                      Where exactly did I ask for one, Sparky, and Chapman appears in other publications? Syndication., Sparky, Exactly What it Says on the Tin.

                      If this were a true free market, they’d be free to publish whatever they like and you’d be free to stop visiting the site if they push things you don’t like.

                      They already do, and I already am. YAY! Everyone’s happy! Now, Rip Taylor can leap out of a cake and start throwing confetti with peals of laughter….

                    6. Now, Rip Taylor can leap out of a cake and start throwing confetti with peals of laughter.

                      That would be pretty cool.

                      What I wonder most about is people who clearly have had enough continuing to visit the site. Doing something you despise on a regular basis is just something I don’t get. Now, I understand providing feedback to the content provider. But at this point it seems that the provider is not concerned enough about your wishes to change their programming. People have been bitching about Chapman for as long as I’ve been coming here. I’m not trying to say love it or leave it. I’m asking why people keep visiting a site they’re clearly fed up with.

                    7. What I wonder most about is people who clearly have had enough continuing to visit the site. Doing something you despise on a regular basis is just something I don’t get.

                      1) The comments are fucking amazing on this site. They are 80% of the value I get from coming to Reason. Without the comments, I would’ve been gone long ago.
                      2) They do publish good articles and good writers. Reason isn’t publishing 100% crap. It’s just disconcerting how awful some of the crap they’re publishing is.

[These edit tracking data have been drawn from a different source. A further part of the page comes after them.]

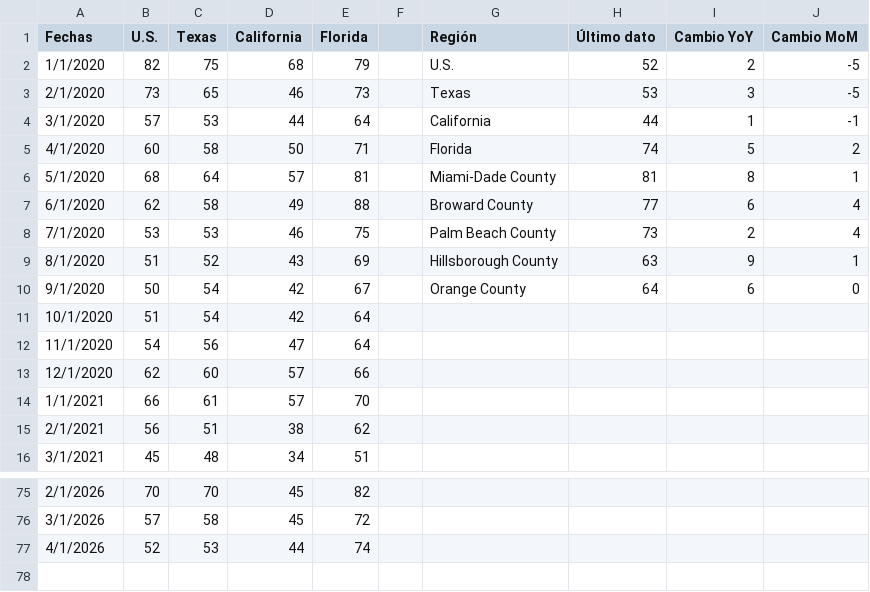
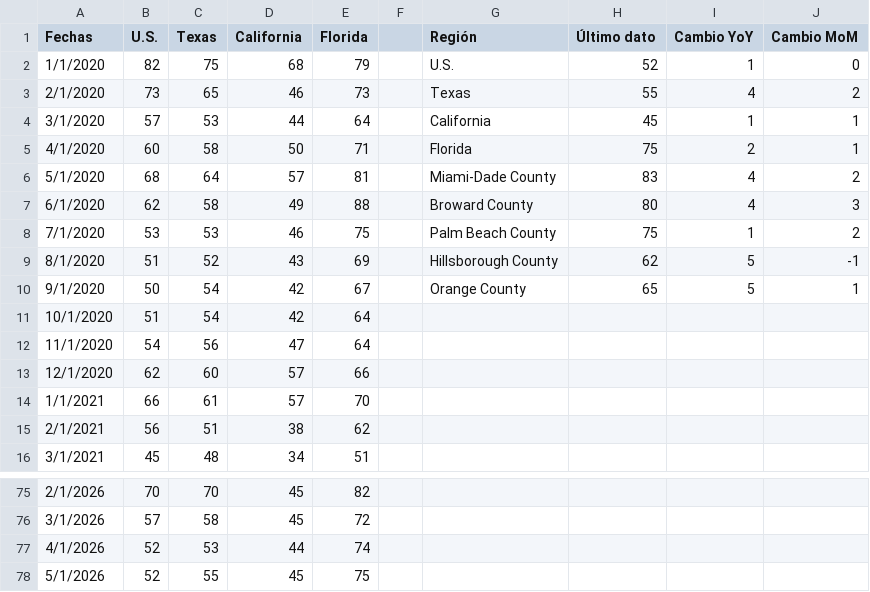
Before and after one commit to davidrouxf/FB-Market-tracker, a CSV file: Input_DM.csv, drawn as a sheet; only a part is shown, gaps mark what is left out.

```diff
--- a/Input_DM.csv
+++ b/Input_DM.csv
@@ -1,11 +1,11 @@
 Fechas,U.S.,Texas,California,Florida,,Región,Último dato,Cambio YoY,Cambio MoM
-1/1/2020,82,75,68,79,,U.S.,52,2,-5
-2/1/2020,73,65,46,73,,Texas,53,3,-5
-3/1/2020,57,53,44,64,,California,44,1,-1
-4/1/2020,60,58,50,71,,Florida,74,5,2
-5/1/2020,68,64,57,81,,Miami-Dade County,81,8,1
-6/1/2020,62,58,49,88,,Broward County,77,6,4
-7/1/2020,53,53,46,75,,Palm Beach County,73,2,4
-8/1/2020,51,52,43,69,,Hillsborough County,63,9,1
-9/1/2020,50,54,42,67,,Orange County,64,6,0
+1/1/2020,82,75,68,79,,U.S.,52,1,0
+2/1/2020,73,65,46,73,,Texas,55,4,2
+3/1/2020,57,53,44,64,,California,45,1,1
+4/1/2020,60,58,50,71,,Florida,75,2,1
+5/1/2020,68,64,57,81,,Miami-Dade County,83,4,2
+6/1/2020,62,58,49,88,,Broward County,80,4,3
+7/1/2020,53,53,46,75,,Palm Beach County,75,1,2
+8/1/2020,51,52,43,69,,Hillsborough County,62,5,-1
+9/1/2020,50,54,42,67,,Orange County,65,5,1
 10/1/2020,51,54,42,64,,,,,
@@ -77 +77,2 @@
 4/1/2026,52,53,44,74,,,,,
+5/1/2026,52,55,45,75,,,,,
```
Also changed, not shown: Input_L.csv, Input_MXN.csv, 3 other files.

                    8. Well, I think Reason does an excellent job overall, even if they publish some writers that I generally don’t agree with or like very much.

                      That they do is certainly not evidence that having libertarian principles on Reason.com is beyond the pale, which is what I responded to. Reason allows for a lot of diversity of viewpoint among their writers and that is a very good thing. I don’t know why so many are so convinced that publishing something somehow must mean that you approve of everything in it.

                    9. I don’t know why so many are so convinced that publishing something somehow must mean that you approve of everything in it

                      I’m with you, Zeb.

                    10. John is right in that we, as libertarians, should be able to defend our policies and positions with more than just “Because Fee Market”.

                      It’s not just libertarians that read and post here (especially with them throwing the articles up on Facebook) and your average person who thinks this Carrier deal is a great idea aren’t going to understand where we are coming from if we don’t articulate our viewpoint.

                    11. It’s not just libertarians that read and post here (especially with them throwing the articles up on Facebook) and your average person who thinks this Carrier deal is a great idea aren’t going to understand where we are coming from if we don’t articulate our viewpoint.

                      Have at it. I’m not interested. If I thought John was capable of arguing in good faith, maybe. But, he’s not interested in the libertarian arguments. He’s here to defend Trump and the GOP. He’s proven that time and again.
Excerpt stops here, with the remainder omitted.